You may have already heard of QROPS, which stands for Qualifying Recognised Overseas Pension Scheme, and it has become a popular scheme since it was first introduced in 2006. QROPS is recognised by HMRC, which contributes to its popularity, and it comes with a lot of benefits for individuals who are thinking of moving overseas or those who are already expatriates. But even if you have already heard of QROPS and you have an idea of what its benefits are and what it can do for you, all the jargon surrounding it can be quite complicated. But if you are an expat and you qualify for it, it may be worth your while learning more about QROPS and its advantages. Here’s your complete guide to QROPS – and how it can benefit you.
Benefits on taxes
In a QROPS, you should know that your contributions and pension fund will not be subject to income tax or capital gains tax. Additionally, different kinds of QROPS allow you to take out or withdraw as much as 30% of your pension without any taxation, as a lump sum, which is 5% more than what you could withdraw with an ordinary pension in the United Kingdom.

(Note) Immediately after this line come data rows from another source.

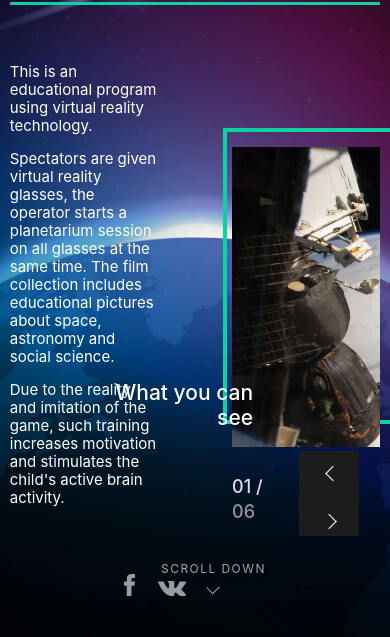
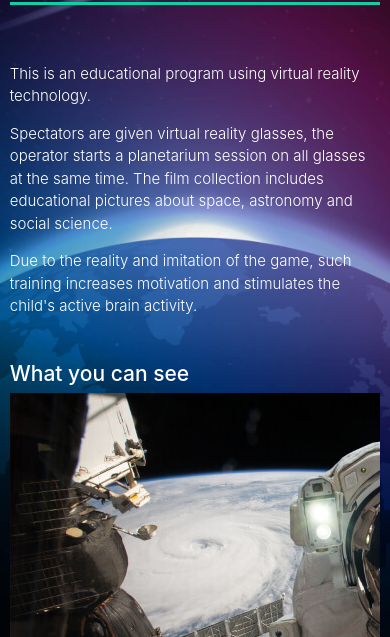
Before and after one commit to foxxxyproxy/planetarium-demo-frontend, a plain HTML site: page about.html in a window 390 px wide. Shown: the part 207-844 px from the top of the page. Drawn offline with nearby package versions, Linux system fonts and the light colour scheme.

Commit message:
feat: add about-mobile

```diff
--- a/about.html
+++ b/about.html
@@ -153,15 +153,15 @@
 
               <div class="about__slider__wrapper">
                 <div class="about__slide slider__item">
-                  <img class="about__slide-image" src="img/astronaut-in-outer-space.jpg" width="562" height="300"
+                  <img class="about__slide-image" src="img/astronaut-in-outer-space.jpg" width="562"
                     alt="Astronaut in space">
                 </div>
                 <div class="about__slide slider__item">
-                  <img class="about__slide-image" src="img/astronaut-in-outer-space.jpg" width="562" height="300"
+                  <img class="about__slide-image" src="img/astronaut-in-outer-space.jpg" width="562"
                     alt="Astronaut in space">
                 </div>
                 <div class="about__slide slider__item">
-                  <img class="about__slide-image" src="img/astronaut-in-outer-space.jpg" width="562" height="300"
+                  <img class="about__slide-image" src="img/astronaut-in-outer-space.jpg" width="562"
                     alt="Astronaut in space">
                 </div>
               </div>
@@ -169,7 +169,7 @@
 
             <div class="about__slider-controls">
               <div class="slider__pagination">
-                <span class="slider__pagination-current">01</span> / <span class="slider__pagination-total">06</span>
+                <span class="slider__pagination-current">01</span> / <span class="slider__pagination-total">03</span>
               </div>
 
               <div class="slider__buttons">
@@ -188,22 +188,8 @@
 
     <div class="scroll">
       <div class="scroll__container">
-        <ul class="page-footer__social">
-          <li class="page-footer__social-item">
-            <a class="page-footer__social-link page-footer__social-link--fb" href="#"><svg
-                class="page-footer__social-image" width="11" height="22">
-                <use xlink:href="#icon-fb"></use>
-              </svg></a>
-          </li>
-          <li class="page-footer__social-item">
-            <a class="page-footer__social-link page-footer__social-link--vk" href="#"><svg
-                class="page-footer__social-image" width="28" height="15">
-                <use xlink:href="#icon-vk"></use>
-              </svg></a>
-          </li>
-        </ul>
         <p class="scroll__text">
-          <a class="scroll__link" href="./about.html">Scroll down</a>
+          <a class="scroll__link" href="./contacts.html"><span class="visually-hidden"> Scroll down</span></a>
         </p>
       </div>
     </div>
--- a/css/about.css
+++ b/css/about.css
@@ -1,28 +1,55 @@
-.about{
-    width:95%;
+.about {
+  width: 95%;
   margin: 0 auto;
-    max-width:1200px;
+  max-width: 1200px;
   padding-top: 3%;
-    height:75%;
+  display: flex;
+  flex-direction: column;
+  flex-grow: 1;
+  max-height: 1000px;
 }
 
-.about__container{
-    display:flex;
+.about__container {
+  flex-grow: 1;
+  display: flex;
   flex-wrap: wrap;
   justify-content: space-between;
-    height:100%;
 }
 
-.about__description{
-    width:40%;
+.about__description {
+  width: 45%;
   align-self: flex-start;
+  padding-left: 8%;
+  line-height: 1.5;
+  font-weight: 300;
+  margin-bottom: 4em;
 }
 
-.about__slider{
-    width:40%;
+.about__slider {
+  width: 45%;
   align-self: flex-end;
+  padding-right: 1em;
+  margin-bottom: 2em;
 }
 
+@media (max-width: 770px) {
+  .about__title {
+    padding-left: 0;
+  }
+  .about__container {
+    flex-direction: column;
+    justify-content: flex-start;
+  }
+  .about__description {
+    width: 100%;
+    padding-left: 0;
+  }
+  .about__slider {
+    width: 100%;
+    max-width: 562px;
+    padding-right: 0;
+  }
+}
 
 .about__slider__wrapper {
   display: grid;
@@ -32,41 +59,49 @@
   overflow-x: hidden;
   overflow-y: hidden;
   scroll-behavior: smooth;
-
 }
 
-.slider{
+.slider {
   position: relative;
   z-index: 1;
 }
 
-.slider::before{
-  content:"";
+.slider::before {
+  content: "";
   position: absolute;
   z-index: -1;
-  top:0;
-  right:0;
-  width:93%;
-  height:85%;
+  top: 0;
+  right: 0;
+  width: 93%;
+  height: 85%;
   background-color: transparent;
-
   outline: 4px solid var(--brand-color-light);
   outline-offset: 15px;
-
 }
 
-.slider::after{
-  content:"What you can see";
+.slider::after {
+  content: "What you can see";
   position: absolute;
   z-index: 3;
-  bottom:1em;
-  left:-7em;
+  bottom: 1em;
+  left: -6em;
   font-weight: 500;
   font-size: 1.4rem;
   text-align: right;
   line-height: 1.2;
-  width:8em;
+  width: 8em;
+}
 
+@media (max-width: 1050px) {
+  .slider::after {
+    top: -1.5em;
+    left: 0;
+    width: 100%;
+    text-align:left;
+  }
+  .slider::before {
+    display: none;
+  }
 }
 
 .slider__item {
@@ -77,7 +112,7 @@
   width: 100%;
 }
 
-.about__slider-controls{
+.about__slider-controls {
   display: flex;
   align-items: center;
   justify-content: flex-end;
@@ -109,7 +144,6 @@
   padding: 0;
   border: 0;
   background-color: #1c1c1c;
-
 }
 
 .slider__button::before {
@@ -146,3 +180,15 @@
   cursor: auto;
   pointer-events: none;
 }
+
+.scroll__link::before {
+  align-self: center;
+}
+
+.scroll__container {
+  justify-content: center;
+}
+.scroll__text {
+  position: relative;
+  bottom: 0;
+}
--- a/css/contacts.css
+++ b/css/contacts.css
@@ -1,5 +1,3 @@
-
-
 .contacts__item {
   margin-bottom: 1.7em;
 }
--- a/css/style.css
+++ b/css/style.css
@@ -42,14 +42,13 @@
 
 .main-container {
   width: 100%;
-  height: 100vh;
+  min-height: 100vh;
   display: flex;
   flex-direction: column;
 }
 
 .main-background {
   flex-shrink: 0;
-  min-height: 100%;
 }
 
 .main-background::after {
@@ -120,7 +119,6 @@
     align-items: flex-start;
   }
 }
-
 
 .basic-background {
   background-color: #02050c;
@@ -324,7 +322,7 @@
 .page-header--open .page-header__container--mobile {
   display: flex;
   flex-direction: column;
-  width:95%;
+  width: 95%;
   margin: 0 auto;
 }
 
@@ -353,7 +351,7 @@
   color: var(--brand-color-light);
 }
 
-.page-header__logo-link:hover .page-header__logo-image{
+.page-header__logo-link:hover .page-header__logo-image {
   fill: var(--brand-color-light);
 }
 
@@ -363,10 +361,10 @@
 
 .main-content {
   height: 100%;
+  flex-grow: 1;
   display: flex;
   flex-direction: column;
   justify-content: space-between;
-  overflow: auto;
 }
 
 .intro {
@@ -500,7 +498,7 @@
   max-width: 1200px;
 }
 
-.scroll__text {
+.scroll--intro .scroll__text {
   position: relative;
   bottom: 0;
   left: 35%;
@@ -509,7 +507,7 @@
   .scroll__container {
     justify-content: center;
   }
-  .scroll__text {
+  .scroll--intro .scroll__text {
     left: 0%;
     bottom: 1em;
   }
@@ -525,6 +523,7 @@
 .scroll {
   width: 100%;
   padding: 1.5em 0;
+  margin-top: auto;
 }
 
 .scroll__link {
@@ -537,6 +536,7 @@
   opacity: 0.64;
   cursor: pointer;
   transition: opacity 0.3s ease-in-out;
+  padding: 2em;
 }
 
 .scroll__link::before {
@@ -555,11 +555,12 @@
   opacity: 1;
 }
 
-.title{
+.title {
   font-weight: 500;
   font-size: 2.6em;
   line-height: 1.4;
   margin-bottom: 1.1em;
+  padding-left: 5%;
 }
 
 .title--span {
--- a/index.js
+++ b/index.js
@@ -1,3 +1,14 @@
+
+
+const header = document.querySelector(".page-header");
+const menuButton = document.querySelector(".page-header__toggle");
+
+
+menuButton.addEventListener("click", event =>{
+    header.classList.toggle("page-header--open");
+});
+
+
 class Carousel {
   constructor(selector) {
     this.position = 0;
@@ -27,16 +38,9 @@ class Carousel {
   }
 }
 
-const header = document.querySelector(".page-header");
-const menuButton = document.querySelector(".page-header__toggle");
-
 const btn_prev = document.querySelector(".slider__button--prev");
 const btn_next = document.querySelector(".slider__button--next");
 const carousel = new Carousel(".about__slider__wrapper");
-
-menuButton.addEventListener("click", event =>{
-    header.classList.toggle("page-header--open");
-});
 
 btn_prev.addEventListener("click", () => {
   carousel.decrementPosition();
```
Lines whose indentation alone changed are shown as unchanged.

If the jurisdiction where you live allows it, you can get your gross QROPS income paid out as you are only responsible for your local taxes. It is fair to say that in different countries, QROPS income can be structured and arranged so that you will not have to pay any taxes each year, or at least, pay less, as opposed to your standard state UK pension taxes. Offshore funds also qualify under this, and you may then access this wherever you reside. You should also know that pension income classified with a QROPS is classified as a foreign pension, so if you return to the UK, only around 90% of the QROPS income is taxable.

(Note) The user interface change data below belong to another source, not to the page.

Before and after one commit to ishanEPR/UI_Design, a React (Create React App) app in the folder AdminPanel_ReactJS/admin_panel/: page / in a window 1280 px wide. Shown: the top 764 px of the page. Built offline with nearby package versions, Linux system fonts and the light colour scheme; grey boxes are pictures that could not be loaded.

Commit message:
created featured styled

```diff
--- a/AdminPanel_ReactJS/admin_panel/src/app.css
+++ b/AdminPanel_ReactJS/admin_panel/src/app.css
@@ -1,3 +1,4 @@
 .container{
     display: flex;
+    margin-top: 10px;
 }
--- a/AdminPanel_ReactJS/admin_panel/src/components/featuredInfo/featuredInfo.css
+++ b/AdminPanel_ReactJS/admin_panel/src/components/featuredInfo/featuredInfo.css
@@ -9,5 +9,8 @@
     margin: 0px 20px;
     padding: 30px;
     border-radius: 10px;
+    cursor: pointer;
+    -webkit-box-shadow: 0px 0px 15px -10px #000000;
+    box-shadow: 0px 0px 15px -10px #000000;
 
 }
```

Benefits on retirement
If you take advantage of a QROPS, you may be able to retire much earlier than would be possible if you were merely in the United Kingdom, and you will also be able to access your pension fund. To make this clearer: even if you were only 55 years of age, you could already receive your fund depending on your individual situation or circumstances (such as having ill health or a health condition). There are even some QROPS which allow you to access your funds from 50 years of age.
Benefits on inheritance
Here’s another benefit of QROPS – if you decide to transfer the pension funds you have to a QROPS, you have the option to nominate a beneficiary, which makes transferring your wealth a much easier and quicker process. There aren’t as many restrictions compared to UK regulations where the age difference between a husband and wife or vice versa can lead to a reduction in the pension of the spouse.
Also, if you pass away and you are classified as a non-United Kingdom resident, and you have been one for over five consecutive years, your surviving family can receive the remaining balance of your QROPS without any death taxes. In the UK, a death benefit tax of 55% is deducted when it comes to pension funds, but a QROPS does not fall under this ruling. Nor does a QROPS fall under inheritance taxes, which can go up to as much as 82%.
Of course, choosing a QROPS is a delicate matter, especially if you do not know much about it. You have to ensure that you choose wisely and with the best advice, the same as selecting the best recommendations in regards to your other options for pensions for expats. But at the end of the day, if you have the proper guidance, you can receive the full benefits of any scheme, QROPS or otherwise.